> **Task to complete**
If a line in the data holds "backward", copy that line out in full.
[[ Supplied records, beginning ]]
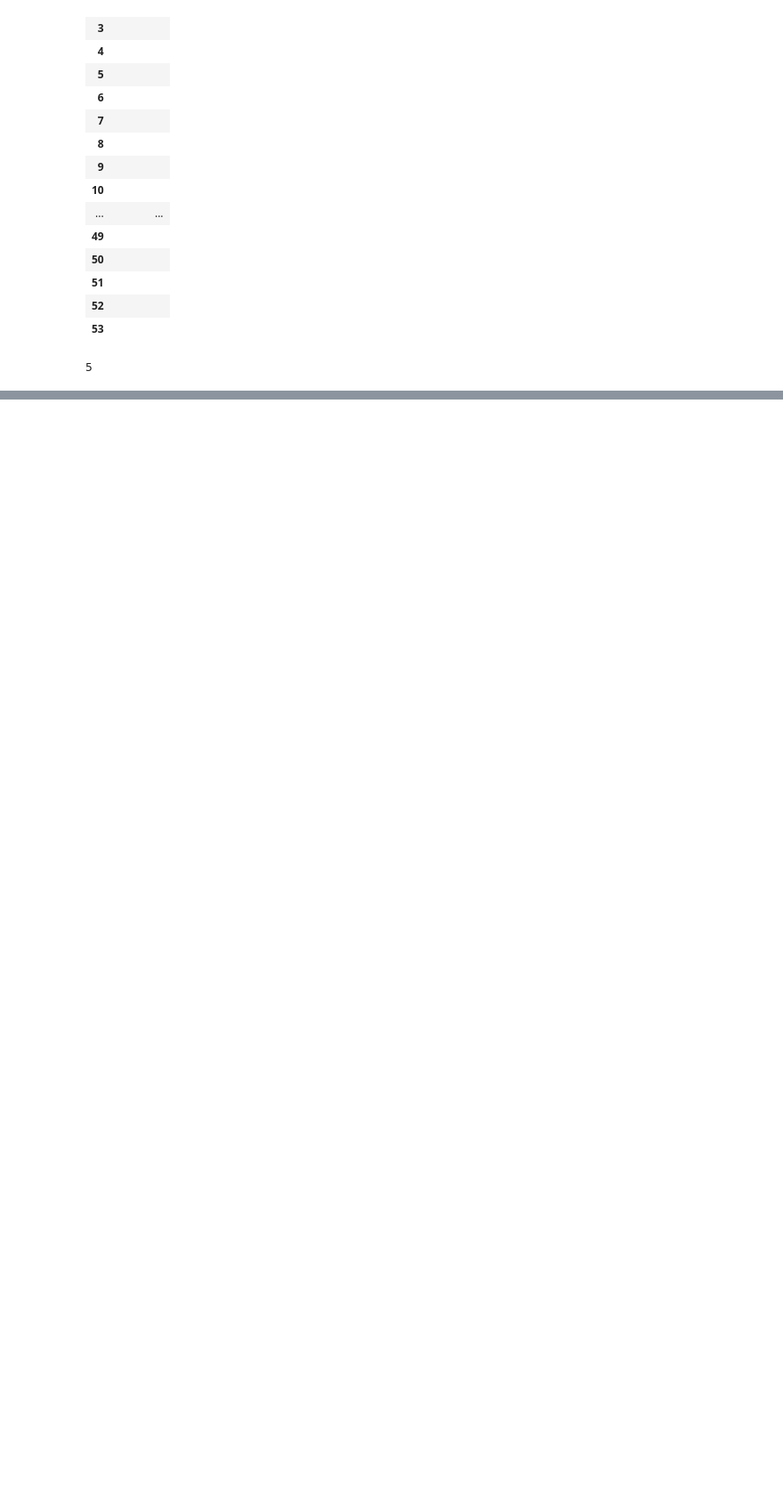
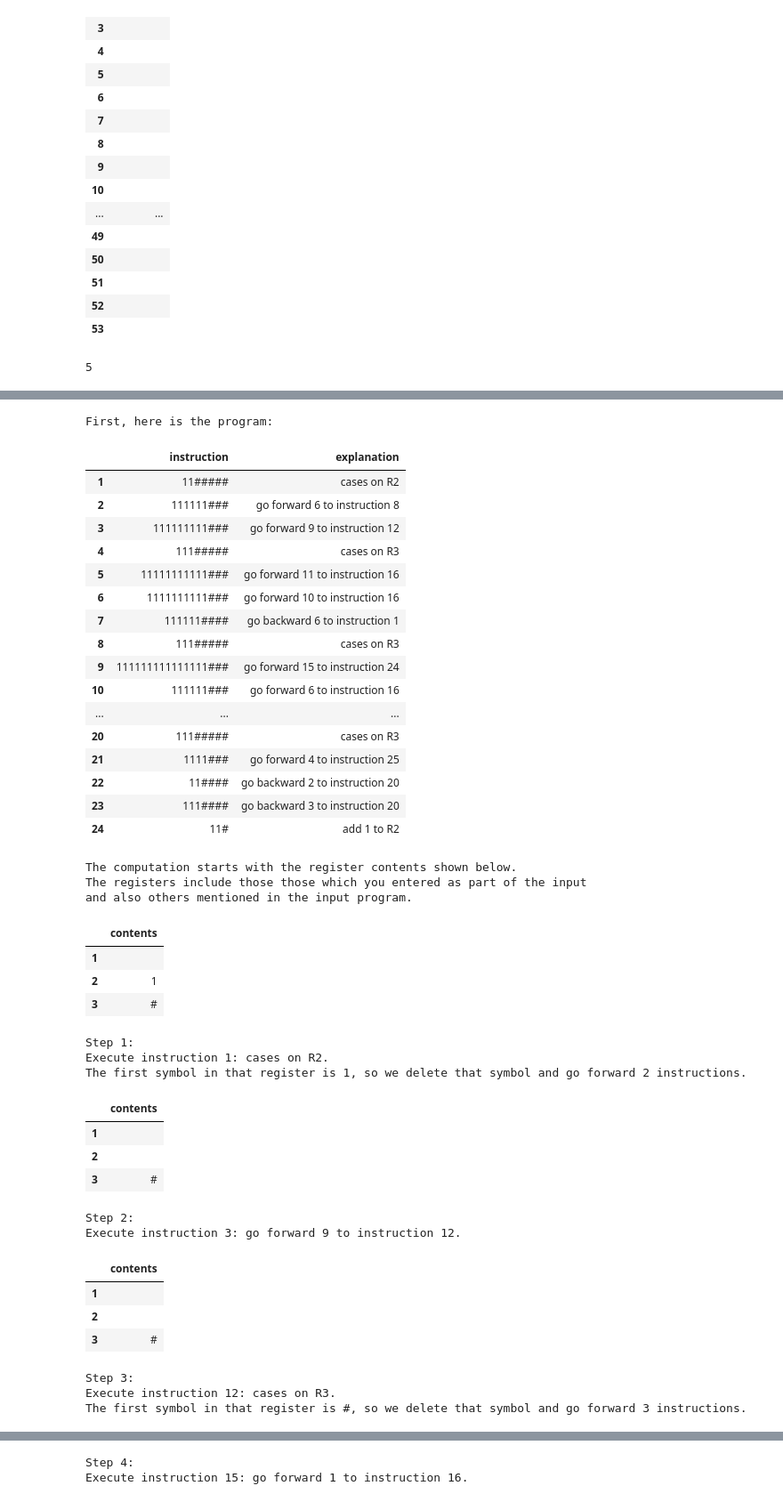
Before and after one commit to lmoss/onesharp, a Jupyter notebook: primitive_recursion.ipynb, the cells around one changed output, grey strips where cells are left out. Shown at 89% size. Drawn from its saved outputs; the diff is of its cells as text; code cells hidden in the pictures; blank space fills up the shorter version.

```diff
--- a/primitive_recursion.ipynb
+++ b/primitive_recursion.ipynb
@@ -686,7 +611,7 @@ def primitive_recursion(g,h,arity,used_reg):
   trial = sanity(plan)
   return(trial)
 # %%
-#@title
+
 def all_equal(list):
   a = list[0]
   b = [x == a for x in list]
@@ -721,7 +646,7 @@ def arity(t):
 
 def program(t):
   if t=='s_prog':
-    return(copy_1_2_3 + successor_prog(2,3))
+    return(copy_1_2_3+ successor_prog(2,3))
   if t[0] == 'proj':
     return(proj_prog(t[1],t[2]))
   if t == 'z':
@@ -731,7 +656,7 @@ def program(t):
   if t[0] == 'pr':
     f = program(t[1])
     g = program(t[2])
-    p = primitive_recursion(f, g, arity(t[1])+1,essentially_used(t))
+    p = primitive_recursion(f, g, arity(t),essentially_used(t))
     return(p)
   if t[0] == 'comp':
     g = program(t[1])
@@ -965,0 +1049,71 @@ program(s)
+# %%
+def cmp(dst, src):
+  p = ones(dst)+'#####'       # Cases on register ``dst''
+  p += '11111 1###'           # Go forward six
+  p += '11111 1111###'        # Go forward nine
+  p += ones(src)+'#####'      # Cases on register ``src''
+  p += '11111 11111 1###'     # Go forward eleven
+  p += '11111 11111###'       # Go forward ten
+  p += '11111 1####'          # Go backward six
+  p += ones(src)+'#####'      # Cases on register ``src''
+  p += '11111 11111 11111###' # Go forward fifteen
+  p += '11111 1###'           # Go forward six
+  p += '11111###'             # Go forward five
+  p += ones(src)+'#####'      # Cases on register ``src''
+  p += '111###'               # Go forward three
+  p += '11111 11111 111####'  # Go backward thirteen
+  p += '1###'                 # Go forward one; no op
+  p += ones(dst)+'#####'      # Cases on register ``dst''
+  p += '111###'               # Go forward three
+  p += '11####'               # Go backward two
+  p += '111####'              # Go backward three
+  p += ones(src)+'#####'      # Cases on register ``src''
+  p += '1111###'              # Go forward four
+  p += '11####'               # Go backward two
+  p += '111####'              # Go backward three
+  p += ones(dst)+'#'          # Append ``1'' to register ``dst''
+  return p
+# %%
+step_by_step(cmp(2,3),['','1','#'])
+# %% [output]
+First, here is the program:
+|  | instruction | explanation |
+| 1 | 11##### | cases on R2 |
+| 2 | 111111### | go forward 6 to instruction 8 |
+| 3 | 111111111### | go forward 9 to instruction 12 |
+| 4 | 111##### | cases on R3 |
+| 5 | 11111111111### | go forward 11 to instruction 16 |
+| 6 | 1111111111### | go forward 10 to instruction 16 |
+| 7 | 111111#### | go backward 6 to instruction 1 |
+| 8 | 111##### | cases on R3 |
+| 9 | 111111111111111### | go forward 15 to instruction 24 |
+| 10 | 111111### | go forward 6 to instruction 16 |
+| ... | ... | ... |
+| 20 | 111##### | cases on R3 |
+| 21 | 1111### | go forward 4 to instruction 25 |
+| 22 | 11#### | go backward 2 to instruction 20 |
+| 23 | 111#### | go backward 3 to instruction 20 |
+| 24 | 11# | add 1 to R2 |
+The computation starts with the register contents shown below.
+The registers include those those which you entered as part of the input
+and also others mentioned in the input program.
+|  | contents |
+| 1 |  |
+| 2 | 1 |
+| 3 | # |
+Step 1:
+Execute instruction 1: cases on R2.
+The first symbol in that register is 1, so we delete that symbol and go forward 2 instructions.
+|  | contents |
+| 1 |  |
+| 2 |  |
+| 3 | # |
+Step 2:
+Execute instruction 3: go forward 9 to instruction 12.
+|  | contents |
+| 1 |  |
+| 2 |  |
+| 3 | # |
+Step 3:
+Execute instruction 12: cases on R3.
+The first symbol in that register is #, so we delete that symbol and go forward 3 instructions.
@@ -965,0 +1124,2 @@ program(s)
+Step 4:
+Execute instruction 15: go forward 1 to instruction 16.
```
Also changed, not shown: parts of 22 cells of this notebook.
[[ Supplied records, end ]]
> **Written answer**
+  p += '11111 1####'          # Go backward six
+  p += '11111 11111 111####'  # Go backward thirteen
+  p += '11####'               # Go backward two
+  p += '111####'              # Go backward three
+  p += '11####'               # Go backward two
+  p += '111####'              # Go backward three
+| 7 | 111111#### | go backward 6 to instruction 1 |
+| 22 | 11#### | go backward 2 to instruction 20 |
+| 23 | 111#### | go backward 3 to instruction 20 |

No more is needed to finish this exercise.